The problem. Each line of the listing below should be restated word for word.

Input data.
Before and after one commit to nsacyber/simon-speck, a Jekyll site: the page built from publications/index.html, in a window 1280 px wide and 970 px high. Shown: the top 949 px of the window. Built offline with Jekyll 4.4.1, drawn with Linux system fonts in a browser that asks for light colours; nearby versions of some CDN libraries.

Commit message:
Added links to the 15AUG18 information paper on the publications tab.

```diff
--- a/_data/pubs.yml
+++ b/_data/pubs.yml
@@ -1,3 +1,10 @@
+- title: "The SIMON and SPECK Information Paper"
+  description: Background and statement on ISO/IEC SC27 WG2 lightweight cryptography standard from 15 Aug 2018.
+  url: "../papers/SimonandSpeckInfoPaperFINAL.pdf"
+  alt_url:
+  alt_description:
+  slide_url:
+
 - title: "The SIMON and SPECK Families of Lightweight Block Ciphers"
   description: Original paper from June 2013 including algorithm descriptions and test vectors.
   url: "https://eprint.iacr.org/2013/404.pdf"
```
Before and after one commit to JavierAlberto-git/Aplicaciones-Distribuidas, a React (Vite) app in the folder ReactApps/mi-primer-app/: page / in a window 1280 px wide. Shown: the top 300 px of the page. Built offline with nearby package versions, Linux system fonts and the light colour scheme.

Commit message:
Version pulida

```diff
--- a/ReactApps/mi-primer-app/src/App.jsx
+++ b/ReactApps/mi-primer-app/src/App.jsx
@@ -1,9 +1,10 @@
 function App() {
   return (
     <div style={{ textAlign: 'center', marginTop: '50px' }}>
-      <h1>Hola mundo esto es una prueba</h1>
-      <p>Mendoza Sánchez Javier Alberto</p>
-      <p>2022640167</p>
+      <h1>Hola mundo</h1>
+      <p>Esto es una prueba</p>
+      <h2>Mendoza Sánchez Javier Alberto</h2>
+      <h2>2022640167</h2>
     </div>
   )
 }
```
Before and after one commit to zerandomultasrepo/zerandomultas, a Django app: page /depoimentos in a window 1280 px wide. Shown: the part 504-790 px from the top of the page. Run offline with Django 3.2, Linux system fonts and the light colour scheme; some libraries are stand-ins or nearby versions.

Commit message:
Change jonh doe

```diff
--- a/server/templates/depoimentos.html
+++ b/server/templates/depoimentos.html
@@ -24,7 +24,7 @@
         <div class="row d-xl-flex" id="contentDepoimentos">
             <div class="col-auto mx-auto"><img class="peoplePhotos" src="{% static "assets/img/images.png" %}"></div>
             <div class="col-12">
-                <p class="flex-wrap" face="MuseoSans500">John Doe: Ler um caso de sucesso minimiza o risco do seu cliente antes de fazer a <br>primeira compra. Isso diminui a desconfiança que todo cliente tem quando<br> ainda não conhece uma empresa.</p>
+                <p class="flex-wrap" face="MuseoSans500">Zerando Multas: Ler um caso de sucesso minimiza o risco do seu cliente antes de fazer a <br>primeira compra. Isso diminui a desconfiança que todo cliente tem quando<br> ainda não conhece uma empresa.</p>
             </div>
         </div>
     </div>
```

Solution to the problem.
Before and after one commit to nsacyber/simon-speck, a Jekyll site: the page built from publications/index.html, in a window 1280 px wide and 970 px high. Shown: the top 949 px of the window. Built offline with Jekyll 4.4.1, drawn with Linux system fonts in a browser that asks for light colours; nearby versions of some CDN libraries.

Commit message:
Added links to the 15AUG18 information paper on the publications tab.

```diff
--- a/_data/pubs.yml
+++ b/_data/pubs.yml
@@ -1,3 +1,10 @@
+- title: "The SIMON and SPECK Information Paper"
+  description: Background and statement on ISO/IEC SC27 WG2 lightweight cryptography standard from 15 Aug 2018.
+  url: "../papers/SimonandSpeckInfoPaperFINAL.pdf"
+  alt_url:
+  alt_description:
+  slide_url:
+
 - title: "The SIMON and SPECK Families of Lightweight Block Ciphers"
   description: Original paper from June 2013 including algorithm descriptions and test vectors.
   url: "https://eprint.iacr.org/2013/404.pdf"
```
Before and after one commit to JavierAlberto-git/Aplicaciones-Distribuidas, a React (Vite) app in the folder ReactApps/mi-primer-app/: page / in a window 1280 px wide. Shown: the top 300 px of the page. Built offline with nearby package versions, Linux system fonts and the light colour scheme.

Commit message:
Version pulida

```diff
--- a/ReactApps/mi-primer-app/src/App.jsx
+++ b/ReactApps/mi-primer-app/src/App.jsx
@@ -1,9 +1,10 @@
 function App() {
   return (
     <div style={{ textAlign: 'center', marginTop: '50px' }}>
-      <h1>Hola mundo esto es una prueba</h1>
-      <p>Mendoza Sánchez Javier Alberto</p>
-      <p>2022640167</p>
+      <h1>Hola mundo</h1>
+      <p>Esto es una prueba</p>
+      <h2>Mendoza Sánchez Javier Alberto</h2>
+      <h2>2022640167</h2>
     </div>
   )
 }
```
Before and after one commit to zerandomultasrepo/zerandomultas, a Django app: page /depoimentos in a window 1280 px wide. Shown: the part 504-790 px from the top of the page. Run offline with Django 3.2, Linux system fonts and the light colour scheme; some libraries are stand-ins or nearby versions.

Commit message:
Change jonh doe

```diff
--- a/server/templates/depoimentos.html
+++ b/server/templates/depoimentos.html
@@ -24,7 +24,7 @@
         <div class="row d-xl-flex" id="contentDepoimentos">
             <div class="col-auto mx-auto"><img class="peoplePhotos" src="{% static "assets/img/images.png" %}"></div>
             <div class="col-12">
-                <p class="flex-wrap" face="MuseoSans500">John Doe: Ler um caso de sucesso minimiza o risco do seu cliente antes de fazer a <br>primeira compra. Isso diminui a desconfiança que todo cliente tem quando<br> ainda não conhece uma empresa.</p>
+                <p class="flex-wrap" face="MuseoSans500">Zerando Multas: Ler um caso de sucesso minimiza o risco do seu cliente antes de fazer a <br>primeira compra. Isso diminui a desconfiança que todo cliente tem quando<br> ainda não conhece uma empresa.</p>
             </div>
         </div>
     </div>
```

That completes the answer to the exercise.